- Southern marsh orchid (D. praetermissa)
- Early purple orchid (Orchis mascula)
- Fly orchid (Ophrys insectifera)
- Bee orchid (Ophrys apifera)
The colony of musk orchids runs to approximately 10,000 spikes and is of national importance.
High Common, surrounded by botanically impoverished farmland, provides both a refuge for chalk downland species and a reservoir from which recolonization of nearby areas is possible. The habitat restoration being undertaken at Selborne Common may be one beneficiary.
Noar Hill is home to the only British species of the curious fairy shrimp (Chirocephalus diaphanus), which lives in puddles on the tracks and survives as an egg when the mud dries. Glow-worms (Lampyris noctiluca) are occasionally seen over the reserve on summer evenings. Grasshoppers abound, including the rufous grasshopper (Gomphocerippus rufus).
The butterflies include marbled white (Melanargia galathea), brown argus (Aricia agestis), Duke of Burgundy (Hamearis lucina), brown hairstreak (Thecla betulae), and holly blue (Celastrina argiolus), besides large numbers of more common species.
The reserve is a good place to look for slow-worms (Anguis fragilis). It supports breeding turtle doves (Streptopelia turtur); and green woodpeckers (Picus viridis), which are fond of feeding on ants, are frequent.
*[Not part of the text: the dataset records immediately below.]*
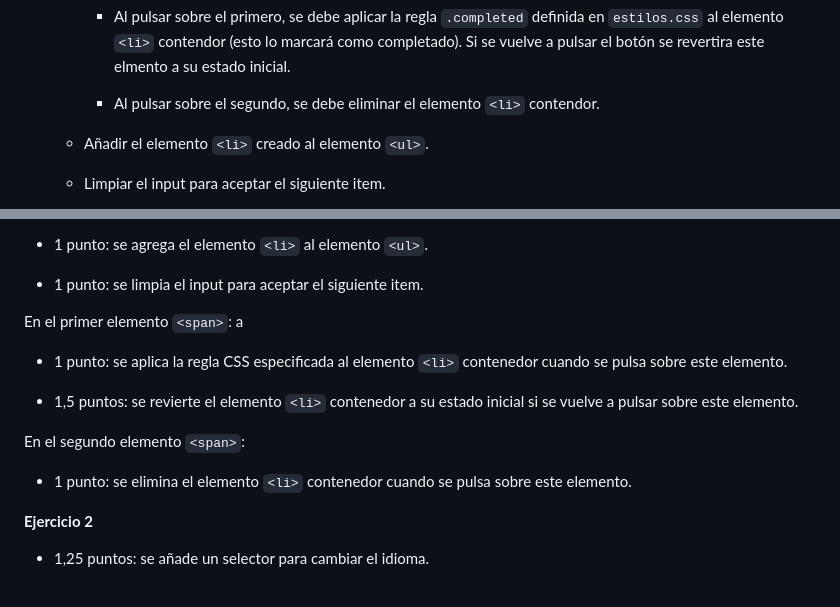
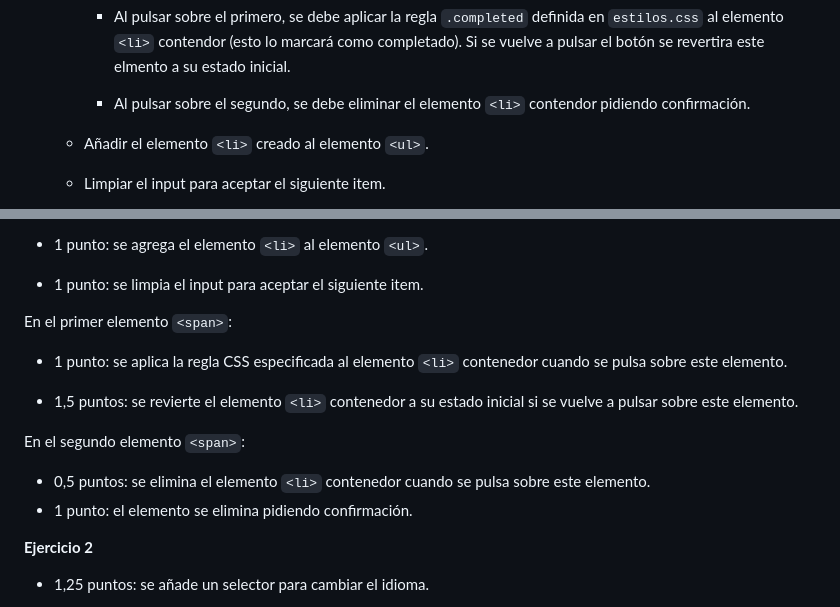
Before and after one commit to mgd02452/JS20250522, a Markdown page: README.md, 2 parts joined by grey strips. Drawn GitHub-style.

````diff
--- a/README.md
+++ b/README.md
@@ -38,7 +38,7 @@ Especificaciones:
 
         * Al pulsar sobre el primero, se debe aplicar la regla ```.completed``` definida en ```estilos.css``` al elemento ```<li>``` contendor (esto lo marcará como completado). Si se vuelve a pulsar el botón se revertira este elmento a su estado inicial.
 
-        * Al pulsar sobre el segundo, se debe eliminar el elemento ```<li>``` contendor.
+        * Al pulsar sobre el segundo, se debe eliminar el elemento ```<li>``` contendor pidiendo confirmación.
 
     * Añadir el elemento ```<li>``` creado al elemento ```<ul>```.
 
@@ -63,14 +63,15 @@
 * 1 punto: se limpia el input para aceptar el siguiente item.
 
 En el primer elemento ```<span>```:
-a
+
 * 1 punto: se aplica la regla CSS especificada al elemento ```<li>``` contenedor cuando se pulsa sobre este elemento.
 
 * 1,5 puntos: se revierte el elemento ```<li>``` contenedor a su estado inicial si se vuelve a pulsar sobre este elemento.
 
 En el segundo elemento ```<span>```:
 
-* 1 punto: se elimina el elemento ```<li>``` contenedor cuando se pulsa sobre este elemento.
+* 0,5 puntos: se elimina el elemento ```<li>``` contenedor cuando se pulsa sobre este elemento.
+* 1 punto: el elemento se elimina pidiendo confirmación.
 
 **Ejercicio 2**
 
````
Several pairs of common buzzards (Buteo buteo) are resident in the area and the rabbits on High Common are a favourite prey. The hen harrier Circus cyaneus is an occasional winter visitor. For some reason – perhaps the abundance of rosehips – bullfinches (Pyrrhula pyrrhula) are always to be found upon the hill.
- White, Gilbert. "Letter I to Thomas Pennant" in Natural History of Selborne
- Brewis, Anne, et al. (1996) The Flora of Hampshire. Harley Books, ISBN 0-946589-53-4